Set down all of the entries below word for word, with the pictures left out.

- - -

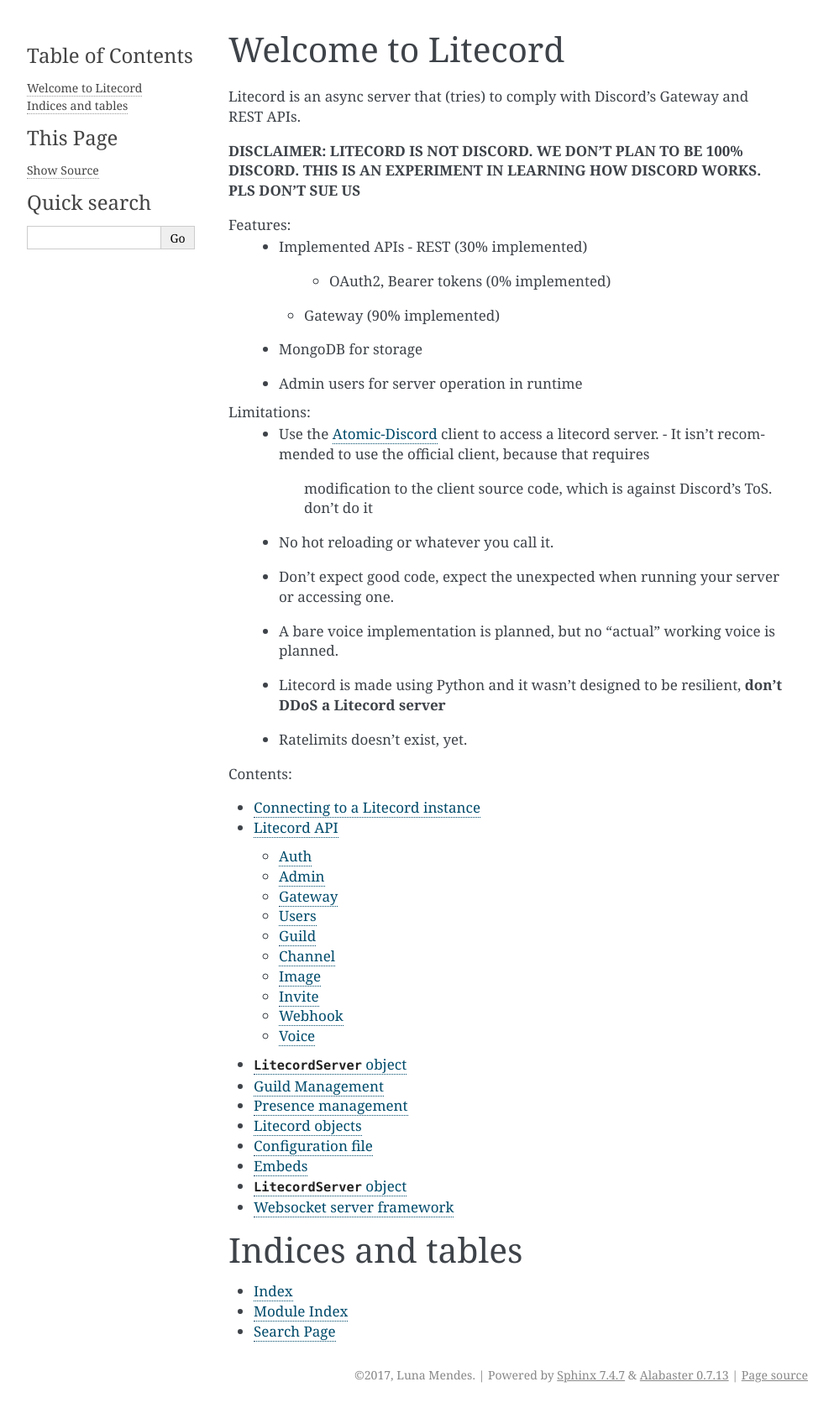
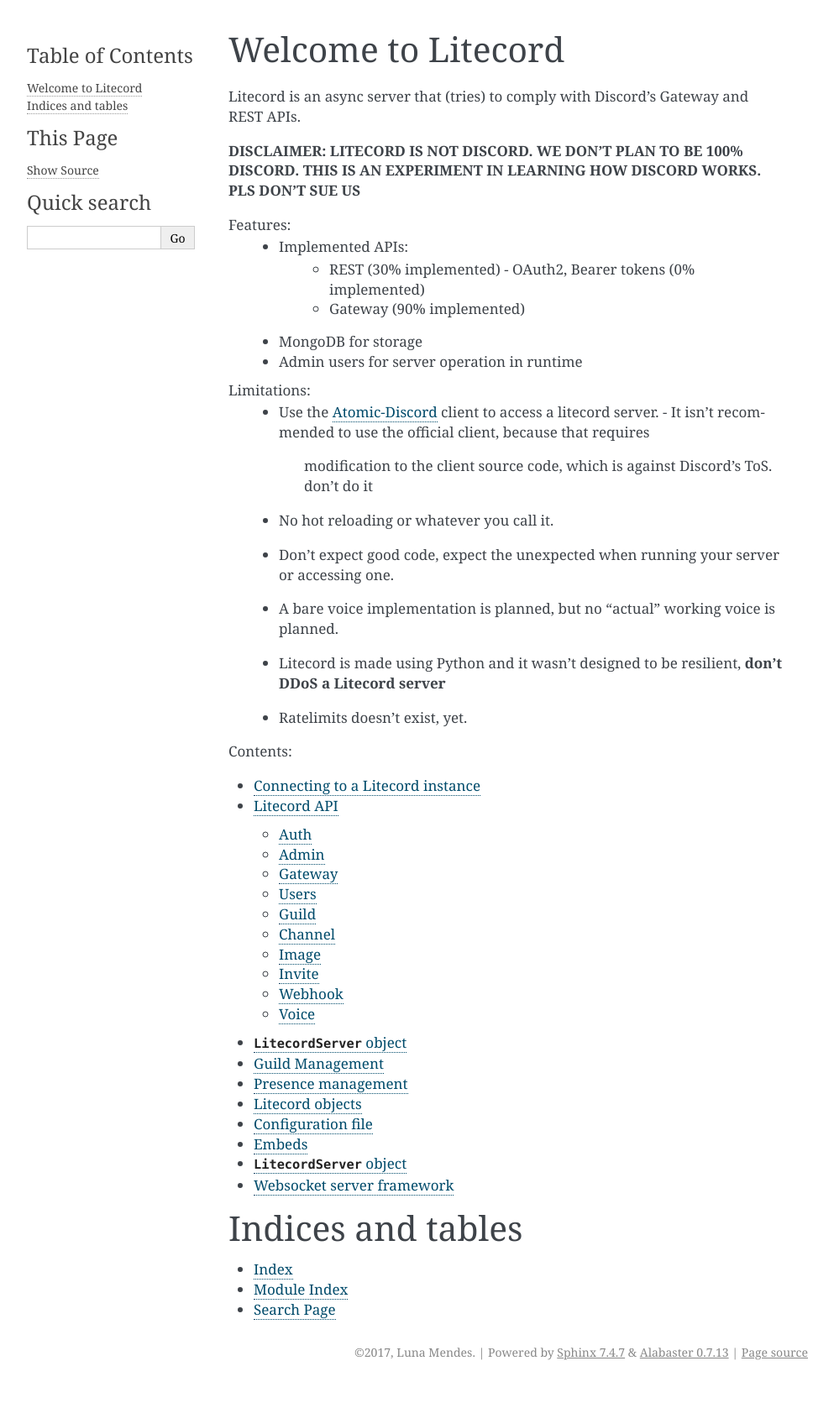
Before and after one commit to nullpixel/litecord, a Sphinx documentation site: the page built from doc/source/index.rst, in a window 1280 px wide. Shown: the whole page at 84% size, without its empty margins (148-1141 px from the left). Built offline with Sphinx 7.4.7, drawn with Linux system fonts in a browser that asks for light colours; after the commit the page ends 1650 px from its top, so only the background shows below that.

```diff
--- a/doc/source/index.rst
+++ b/doc/source/index.rst
@@ -14,17 +14,17 @@ Litecord is an async server that (tries) to comply with Discord's Gateway and RE
 THIS IS AN EXPERIMENT IN LEARNING HOW DISCORD WORKS. PLS DON'T SUE US**
 
 Features:
- - Implemented APIs
-   - REST (30% implemented)
-    - OAuth2, Bearer tokens (0% implemented)
-   - Gateway (90% implemented)
+ - Implemented APIs:
+    - REST (30% implemented)
+      - OAuth2, Bearer tokens (0% implemented)
+    - Gateway (90% implemented)
  - MongoDB for storage
  - Admin users for server operation in runtime
 
 Limitations:
  - Use the Atomic-Discord_ client to access a litecord server.
    - It isn't recommended to use the official client, because that requires
-     modification to the client source code, which is against Discord's ToS. don't do it
+      modification to the client source code, which is against Discord's ToS. don't do it
 
  - No hot reloading or whatever you call it.
  - Don't expect good code, expect the unexpected when running your server or accessing one.
```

- - -

Solution to this task ->
Before and after one commit to nullpixel/litecord, a Sphinx documentation site: the page built from doc/source/index.rst, in a window 1280 px wide. Shown: the whole page at 84% size, without its empty margins (148-1141 px from the left). Built offline with Sphinx 7.4.7, drawn with Linux system fonts in a browser that asks for light colours; after the commit the page ends 1650 px from its top, so only the background shows below that.

```diff
--- a/doc/source/index.rst
+++ b/doc/source/index.rst
@@ -14,17 +14,17 @@ Litecord is an async server that (tries) to comply with Discord's Gateway and RE
 THIS IS AN EXPERIMENT IN LEARNING HOW DISCORD WORKS. PLS DON'T SUE US**
 
 Features:
- - Implemented APIs
-   - REST (30% implemented)
-    - OAuth2, Bearer tokens (0% implemented)
-   - Gateway (90% implemented)
+ - Implemented APIs:
+    - REST (30% implemented)
+      - OAuth2, Bearer tokens (0% implemented)
+    - Gateway (90% implemented)
  - MongoDB for storage
  - Admin users for server operation in runtime
 
 Limitations:
  - Use the Atomic-Discord_ client to access a litecord server.
    - It isn't recommended to use the official client, because that requires
-     modification to the client source code, which is against Discord's ToS. don't do it
+      modification to the client source code, which is against Discord's ToS. don't do it
 
  - No hot reloading or whatever you call it.
  - Don't expect good code, expect the unexpected when running your server or accessing one.
```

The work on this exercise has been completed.